The courtroom dress of British judges and barristers (which is what British people call lawyers) may look straight out of the Renaissance, but the wigs and robes are more than just a chance to play dress up. The tradition of wearing a white wig and a robe dates back to the 17th century and not much of the uniform has changed since. In 1625, an academic paper called
The Discourse on Robes and Apparel forever changed the way British high court officials. This work led to the adoption of the robe and wig as the courtroom uniform to distinguish judges and barristers from other members of society. The Discourse on Robes and Apparel law, but the conditions and even seasons for each outfit, as well. Courtroom wear isn t just boring black and white. Seasons and the type of case the color and style of robe judges wear. Robes of violet, green, black, and scarlet have served different purposes through the years, though the color requirements have fluctuated many times in the last few centuries. But robes are just half of the look. What about those wigs? The fashion trends of the 17th century helped wigs work their way into courtrooms.

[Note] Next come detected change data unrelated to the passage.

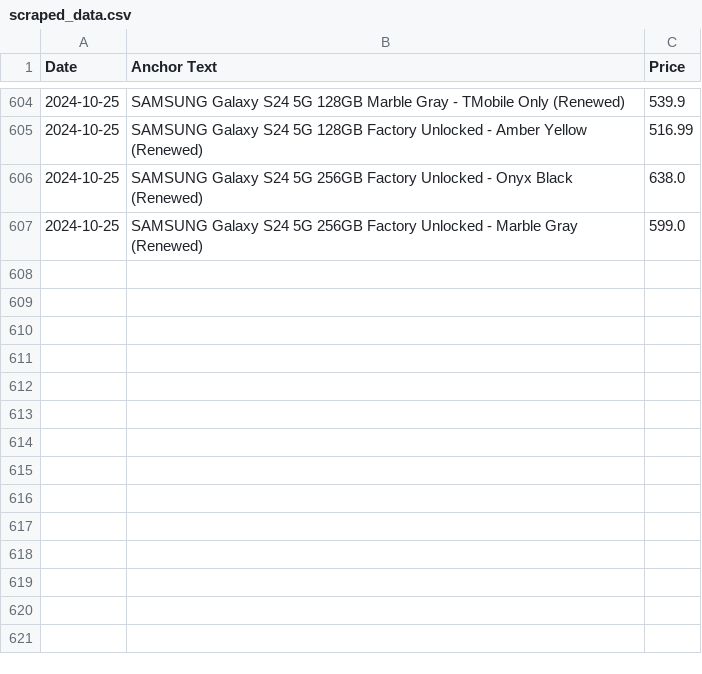
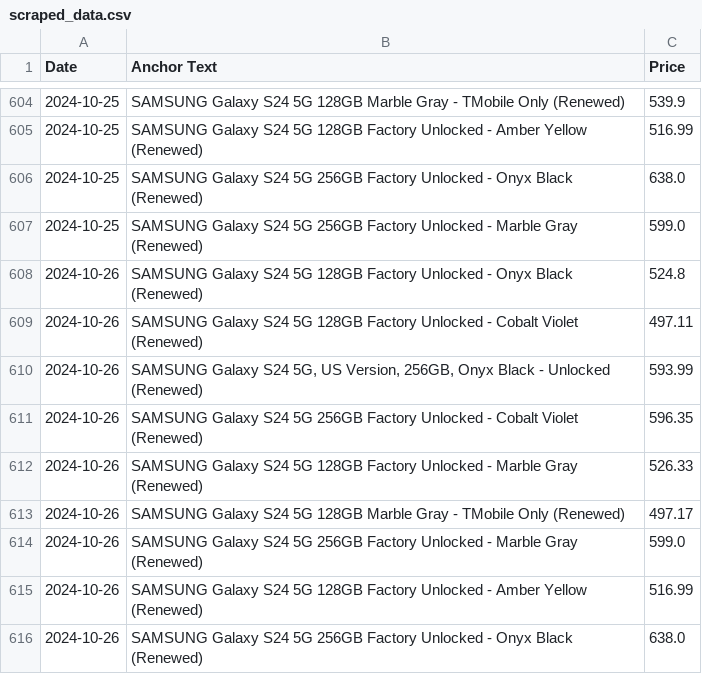
Before and after one commit to morilucas/camel, a CSV file: scraped_data.csv, drawn as a sheet; only a part is shown, gaps mark what is left out.

Commit message:
Automated commit with scraped data

```diff
--- a/scraped_data.csv
+++ b/scraped_data.csv
@@ -607 +607,10 @@ Date,Anchor Text,Price
 2024-10-25,SAMSUNG Galaxy S24 5G 256GB Factory Unlocked - Marble Gray (Renewed),599.0
+2024-10-26,SAMSUNG Galaxy S24 5G 128GB Factory Unlocked - Onyx Black (Renewed),524.8
+2024-10-26,SAMSUNG Galaxy S24 5G 128GB Factory Unlocked - Cobalt Violet (Renewed),497.11
+2024-10-26,"SAMSUNG Galaxy S24 5G, US Version, 256GB, Onyx Black - Unlocked (Renewed)",593.99
+2024-10-26,SAMSUNG Galaxy S24 5G 256GB Factory Unlocked - Cobalt Violet (Renewed),596.35
+2024-10-26,SAMSUNG Galaxy S24 5G 128GB Factory Unlocked - Marble Gray (Renewed),526.33
+2024-10-26,SAMSUNG Galaxy S24 5G 128GB Marble Gray - TMobile Only (Renewed),497.17
+2024-10-26,SAMSUNG Galaxy S24 5G 256GB Factory Unlocked - Marble Gray (Renewed),599.0
+2024-10-26,SAMSUNG Galaxy S24 5G 128GB Factory Unlocked - Amber Yellow (Renewed),516.99
+2024-10-26,SAMSUNG Galaxy S24 5G 256GB Factory Unlocked - Onyx Black (Renewed),638.0
```
Also changed, not shown: aggregated_data.csv.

The headpieces were fully adopted as proper legal wear by 1685 and came with just as many strict rules as robes.

Today, both judges and barristers wear wigs, but each has their own style. are white, often handcrafted out of horsehair, and can cost thousands of pounds. Judges used to wear long, curled, full-bottom wigs until the 1780s when they switched to smaller bench wigs. Barristers wear forensic wigs which consist of a frizzed crown with four rows of seven curls in the back. What's The Point? why the robe and wig tradition has stuck around for so long. Traditionalists will tell you the uniform carries a sense of power and respect for the law. The robes and wigs also make it more difficult for judges to be identified by criminal defendants outside the courtroom. However, the desire to keep formality and an homage to the court's history has been challenged. In 2007, a case to change the dress code was brought to court, and it won. The Lord Chief Justice, Baron Phillips of Worth Matravers, stated that wigs would no longer be worn during civil or family cases and that judges need only one robe. Phillips' wanted to simplify the court dress policies, Reuters. At present High Court judges have no less than five different sets of working dress, depending on the jurisdiction in which they are sitting and the season of the year, Phillips said in his statement on the suit. "After widespread it has been decided to simplify this. " The wigs and robes are still to be worn during criminal trials, but some people want the tradition to be fully wiped from the books.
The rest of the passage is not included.